Take two to three pods of garlic and crush them with some salt and pepper. Apply this mixture to the affected area and keep it till the pain subsides.
Ginger with cayenne pepper works wonderfully in toothache when mixed. It can also help reduce the oral bacteria that lead to cavities and gum disease, making it a generally efficient ally to your oral health regimen.
For better results, peel an inch of fresh ginger and start chewing it slowly around the affected area, allowing the ginger to ooze its juices. You can keep it for an hour to reduce the swelling and pain.
Onions are acidic. It contains anti-bacterial properties and can alleviate tooth pain by killing the germs causing the infection.
Place a freshly cut slice of onion between the teeth and chew gently. Chew the onion for a few minutes, which further helps to release the juices.
Turmeric contains a compound named curcumin. It has excellent anti-inflammatory and antiseptic properties that help treat the inflammation in the teeth. Turmeric may heal the gum and tooth area in case of an infection or an abscess.
For better results, make a paste of turmeric powder with some water and apply it to the affected area.
Peppermint oil has a numb effect that can soothe your pain and reduce swelling. It contains menthol that has anti-bacterial properties.

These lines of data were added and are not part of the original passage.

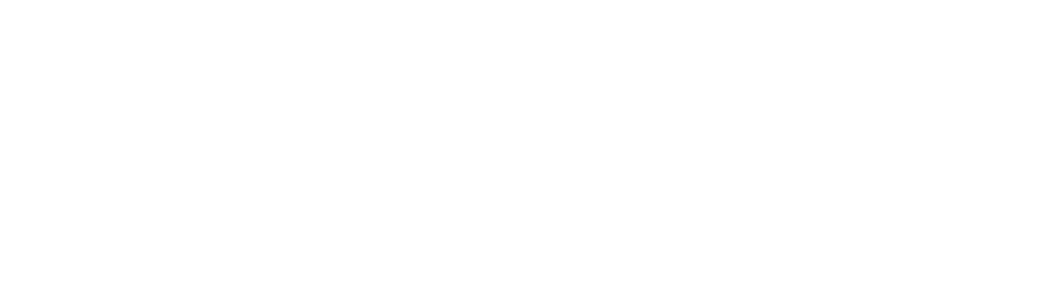
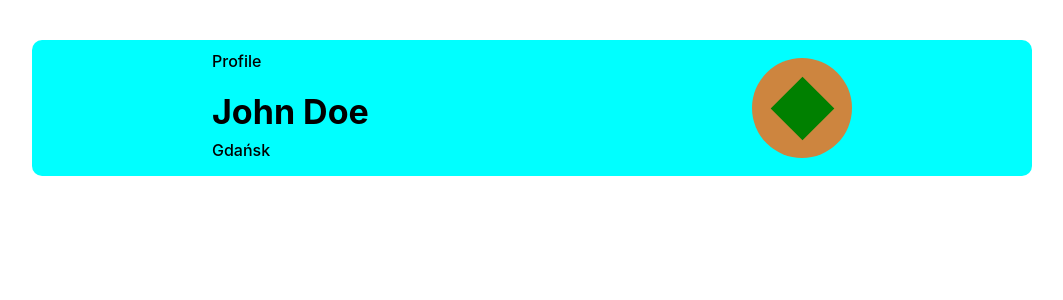
Before and after one commit to wwojciech89/currency-app, a React (Create React App) app: page / in a window 1280 px wide. Shown: the top 300 px of the page, without its empty margins (108-1171 px from the left). Built offline with nearby package versions, Linux system fonts and the light colour scheme.

Commit message:
add styles to ProfileWrapper

```diff
--- a/src/assets/components/ProfileWrapper/ProfileWrapper.js
+++ b/src/assets/components/ProfileWrapper/ProfileWrapper.js
@@ -4,7 +4,16 @@
 
 const ProfileWrapper = () => (
 <div className={styles.wrapper}>
-
+    <div className={styles.data__container}>
+        <h1>Profile</h1>
+        <p className={styles.name}>John Doe</p>
+        <p className={styles.city}>Gdańsk</p>
+    </div>
+    <div className={styles.picture__container}>
+        <div className={styles.background__picture}>
+            <div className={styles.picture}></div>
+        </div>
+    </div>
 </div>
 );
 
--- a/src/assets/components/ProfileWrapper/ProfileWrapper.module.scss
+++ b/src/assets/components/ProfileWrapper/ProfileWrapper.module.scss
@@ -0,0 +1,49 @@
+.wrapper {
+  display: flex;
+  align-items: center;
+  justify-content: space-between;
+  width: 1000px;
+  background-color: aqua;
+  margin: auto;
+  border-radius: 10px;
+  margin-top: 40px;
+}
+.data__container {
+  display: flex;
+  justify-content: flex-start;
+  align-items: flex-start;
+  flex-direction: column;
+  margin-left: 180px;
+  h1 {
+    font-size: 16px;
+    font-weight: 500;
+  }
+  .name {
+    font-size: 34px;
+    margin: 10px 0 0;
+    font-weight: 700;
+  }
+  .city {
+    font-weight: 500;
+    margin-top: 8px;
+  }
+}
+
+.picture__container {
+  margin-right: 180px;
+  .background__picture {
+    width: 100px;
+    height: 100px;
+    background-color: peru;
+    border-radius: 50%;
+    justify-content: center;
+    align-items: center;
+    display: flex;
+    .picture {
+      background-color: green;
+      width: 45px;
+      height: 45px;
+      transform: rotate(45deg);
+    }
+  }
+}
```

To relieve pain instantly, pour a few drops of peppermint oil and olive oil on the cotton ball. Then place the cotton ball on the affected area for 10-15 minutes till the pain goes away.
Asafetida is one of the oldest home remedies for toothache. It may help to treat toothaches and bleeding gums and keep the health of your gums and teeth intact.
Take a pinch of asafetida and add a tsp of lemon juice to it. Mix it and soak a cotton ball in it. Then place a cotton ball at the affected area till the time the pain has vanished.
It has antimicrobial properties that reduce swelling and pain. Take fresh guava leaves and chew them. Else you can use them as a mouthwash to lower the pain.
Apply a peppermint tea bag to the sore area in the mouth
Another natural home remedy for toothaches involves a peppermint tea bag. This household item can help numb and soothe the pain of a toothache. Start by resting the tea bag in a cup of hot water for about two minutes, then, remove it from the water and allow it to cool down. Put the bag in the freezer for an extra soothing effect. You can then apply the frozen tea bag to the sore area on your gum to help numb and soothe the pai
Vanilla extract is an antioxidant, which means it can help slow damage to your cells caused by bacteria. Additionally, most vanilla extracts contain a small amount of alcohol, which means they can be effective pain relievers.
Simply dab a few drops of vanilla extract onto a cotton ball (or your finger). Then, apply the extract directly to your toothache. This should help relieve a little pain – and it may even keep bacteria at bay until you can get to the dentist!
How to avoid toothache?
A good oral hygiene routine is your best bet for preventing toothache as well as other problems such as gum disease. This includes:
- Brushing your teeth twice a day for at least two minutes each time using a fluoride toothpaste
- Cleaning between your teeth every day using floss, dental tape or interdental brushes to remove food and plaque
- Using a fluoride mouthwash at a time when you’re not brushing to help remove plaque
You should also see your dentist for regular check-ups as often as they recommend – you may need more frequent appointments if you have a problem your dentist wants to keep an eye on, or they may advise you to come back in a year’s time.
Also consider giving up smoking if you’re a smoker, since cigarette smoke may make some dental problems worse. And it’s important to eat as healthily as possible, with limited amounts of sugary foods and drinks.
As some sporting activities carry a risk of injury – including damaging a tooth, losing a filling, breaking a tooth or even losing a tooth altogether – it’s also a good idea to wear a protective dental guard or protective headgear while playing to help prevent problems. Your dentist can advise you about suitable gum shields, depending on your activity.